Allotments and leisure gardens still provide the most common means for most people to gain access to land on which to grow their own food. As such they represent an asset of immeasurable value in terms of providing a route or conduit by which ordinary people can attain a basic level of competence in food-growing, which would then give them confidence to progress to larger, commercial scales of production..

Allotment provision has been enshrined in law for the past century, guaranteeing everybody the right to a plot on demand [on submission of a petition of 12 or more ratepayers’ names]. In practice, this led to an average desirable ratio between the concentration of population in a given area and a suitable area of land devoted to allotments, generally interpreted as 4 acres per 1,000 members of the population, although actual provision is much more varied and unequally distributed than this suggests. The gross number of allotments provided in Britain has remained stable throughout this century, at about 500,000, despite a perceived drop in usage and value in modern times.

If a comparison is made with the numbers of people employed in agriculture [150,000] or the number of smallholdings [100,000], it is obvious that more people have access to food-growing opportunities on allotments than by any other means, even taking into account underuse and the use of allotments for purely ornamental growing [estimated to be 50% of the total]. Of the 16 million domestic gardens in the country, very few provide enough soil of sufficient quality to permit the growing of anything but a token amount of food. It might even be possible that allotments represent the greatest area of land under organic cultivation, since obtaining fresh, locally-grown fruit and vegetables, free from additives or contaminants has been the prevailing motivation of the majority of new tenants for the past twenty years. There currently exists an acceptable balance between organic cultivators and those using chemicals on most allotment sites, whereas in the recent past, the preponderance of chemical use did much to overwhelm, discourage and prevent organic culture.

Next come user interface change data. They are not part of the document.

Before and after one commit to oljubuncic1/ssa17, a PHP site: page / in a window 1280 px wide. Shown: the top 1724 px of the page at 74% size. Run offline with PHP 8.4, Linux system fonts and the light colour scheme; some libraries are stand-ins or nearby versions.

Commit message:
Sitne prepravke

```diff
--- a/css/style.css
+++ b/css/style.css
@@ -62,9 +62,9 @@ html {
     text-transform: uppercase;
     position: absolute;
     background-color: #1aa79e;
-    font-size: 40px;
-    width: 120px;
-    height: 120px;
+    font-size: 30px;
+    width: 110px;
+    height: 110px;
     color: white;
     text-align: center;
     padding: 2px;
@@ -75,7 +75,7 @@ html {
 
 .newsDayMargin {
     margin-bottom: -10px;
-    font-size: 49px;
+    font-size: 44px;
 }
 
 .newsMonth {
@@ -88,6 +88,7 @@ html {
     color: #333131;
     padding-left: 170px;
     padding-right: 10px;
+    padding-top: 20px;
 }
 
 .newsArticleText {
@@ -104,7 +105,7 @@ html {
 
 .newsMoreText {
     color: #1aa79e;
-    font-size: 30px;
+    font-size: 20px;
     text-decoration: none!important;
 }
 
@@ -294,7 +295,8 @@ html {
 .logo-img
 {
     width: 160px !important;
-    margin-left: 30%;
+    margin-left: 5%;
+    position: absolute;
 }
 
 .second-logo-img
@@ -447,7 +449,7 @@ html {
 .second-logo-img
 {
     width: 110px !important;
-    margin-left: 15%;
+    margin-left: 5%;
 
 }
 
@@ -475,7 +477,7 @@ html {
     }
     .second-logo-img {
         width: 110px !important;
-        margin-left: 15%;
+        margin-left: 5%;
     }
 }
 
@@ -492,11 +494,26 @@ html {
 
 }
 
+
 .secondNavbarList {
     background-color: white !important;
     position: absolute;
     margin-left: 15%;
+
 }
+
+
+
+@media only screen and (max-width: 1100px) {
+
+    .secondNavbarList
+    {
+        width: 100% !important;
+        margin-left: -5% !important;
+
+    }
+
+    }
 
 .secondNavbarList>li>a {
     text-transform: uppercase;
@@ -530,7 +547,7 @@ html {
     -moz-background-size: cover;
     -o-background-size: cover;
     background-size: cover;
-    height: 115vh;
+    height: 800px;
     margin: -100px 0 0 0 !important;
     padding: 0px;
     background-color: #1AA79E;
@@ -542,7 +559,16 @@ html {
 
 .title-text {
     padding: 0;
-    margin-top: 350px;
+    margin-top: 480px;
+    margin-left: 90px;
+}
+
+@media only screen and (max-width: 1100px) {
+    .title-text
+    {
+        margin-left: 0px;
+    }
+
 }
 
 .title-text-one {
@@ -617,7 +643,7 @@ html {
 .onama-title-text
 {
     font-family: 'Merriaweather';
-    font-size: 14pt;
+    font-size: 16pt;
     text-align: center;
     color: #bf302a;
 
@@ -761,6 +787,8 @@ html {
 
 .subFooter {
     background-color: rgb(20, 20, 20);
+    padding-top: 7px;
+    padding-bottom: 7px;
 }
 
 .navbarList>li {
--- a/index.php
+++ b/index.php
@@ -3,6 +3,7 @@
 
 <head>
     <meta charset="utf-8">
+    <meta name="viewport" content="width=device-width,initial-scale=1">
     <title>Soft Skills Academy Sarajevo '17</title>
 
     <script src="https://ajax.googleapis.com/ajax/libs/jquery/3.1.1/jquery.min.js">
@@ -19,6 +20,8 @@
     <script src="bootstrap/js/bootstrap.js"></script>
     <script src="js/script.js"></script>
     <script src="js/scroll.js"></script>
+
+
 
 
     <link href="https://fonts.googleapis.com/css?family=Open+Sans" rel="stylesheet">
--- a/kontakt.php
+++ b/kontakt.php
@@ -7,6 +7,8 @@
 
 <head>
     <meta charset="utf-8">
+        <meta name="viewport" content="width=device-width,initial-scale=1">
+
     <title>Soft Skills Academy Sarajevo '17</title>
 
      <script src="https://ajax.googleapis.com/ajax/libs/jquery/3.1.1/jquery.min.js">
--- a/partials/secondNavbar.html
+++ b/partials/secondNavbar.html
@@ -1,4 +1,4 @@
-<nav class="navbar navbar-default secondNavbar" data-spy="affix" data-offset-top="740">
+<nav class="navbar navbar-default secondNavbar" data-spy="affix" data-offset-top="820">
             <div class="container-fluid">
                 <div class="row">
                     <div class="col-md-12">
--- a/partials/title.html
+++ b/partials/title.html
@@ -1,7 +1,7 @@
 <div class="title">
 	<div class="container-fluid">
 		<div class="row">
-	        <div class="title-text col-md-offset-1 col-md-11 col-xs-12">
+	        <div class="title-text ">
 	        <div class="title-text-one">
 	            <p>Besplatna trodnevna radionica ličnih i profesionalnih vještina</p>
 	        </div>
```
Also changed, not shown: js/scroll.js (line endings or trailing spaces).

A national review of allotment provision is long overdue. The last major attempt to reassess their structure and function was 30 years ago [the Thorpe Report]. Very few of the recommendations of this parliamentary committee were enacted and the last legislation relevant to allotments dates back to 1950. Despite this absolute official neglect, the indigenous, vernacular culture of allotments is as strong now as it has ever been, although this could be interpreted as strength in and because of adversity.

The most important reform that could be easily achieved to improve the function of the allotment system would be measures to ensure continuity of usage, to pre-empt and avoid the disuse and underuse that is currently widespread. Simple administrative reforms, such as timing of tenancies or acceptance of shared tenancies and subdivided plots, could also do much to ameliorate this situation.

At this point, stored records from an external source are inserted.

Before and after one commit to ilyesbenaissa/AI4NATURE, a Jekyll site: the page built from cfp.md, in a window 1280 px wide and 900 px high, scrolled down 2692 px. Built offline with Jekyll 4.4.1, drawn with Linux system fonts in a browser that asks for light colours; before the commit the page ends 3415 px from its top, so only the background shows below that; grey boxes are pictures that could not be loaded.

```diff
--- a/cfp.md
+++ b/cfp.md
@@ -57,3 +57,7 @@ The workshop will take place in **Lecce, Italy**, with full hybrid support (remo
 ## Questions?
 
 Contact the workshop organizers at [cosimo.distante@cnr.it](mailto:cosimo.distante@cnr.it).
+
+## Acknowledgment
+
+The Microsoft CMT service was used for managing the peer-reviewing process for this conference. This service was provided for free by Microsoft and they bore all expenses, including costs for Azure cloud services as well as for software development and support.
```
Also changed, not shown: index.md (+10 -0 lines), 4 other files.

Reform of the anachronistic and frankly incomprehensible standard tenancy agreement between plot-holders and local authorities could contribute to this end amongst others. A draft version of an improved tenancy is included in the second section of this document. Designed to be easily understood, it retains most of the legal tenets stipulated in the original, but includes changes which could improve the situation.

Allotments provide an excellent opportunity for the development of education and training specifically dedicated to the encouragement of organic food growing. Such provision should accept that food-growing is equivalent to a skilled or craft occupation and that growers need to practice for several years to develop a range of abilities. SOFI operates what is in effect a scheme to permit individuals to undertake an apprenticeship in organic growing, learning from more experienced growers, over a period of several years.

It should be noted that the average size of allotments, approximately 300 square meters or one eighth of an acre, is only sufficient to provide a limited amount of produce. When most allotment sites were created, there was considerable demand and this limited area allowed more people to have access. If the grower is trying to maximise one individual’s self-sufficiency by cultivating the greatest diversity of crops for as long as possible each year, one half of an acre or 4 plots would provide enough soil to attain this goal.

Although allotments are undoubtedly affordably priced, there are still justifications for subsidised rent, especially for those on low incomes. The price of rented land on an agricultural scale is approximately equivalent to what is paid by plot-holders, at about £200 per acre per year, although allotment soils and sites are rarely of a standard equivalent to agricultural land. Provision should be made both for those unable to maintain a whole allotment and for those who need more space. Facilities provided with allotments are extremely variable and rents reflect this.


Extract from SOFI – its Formation- 1998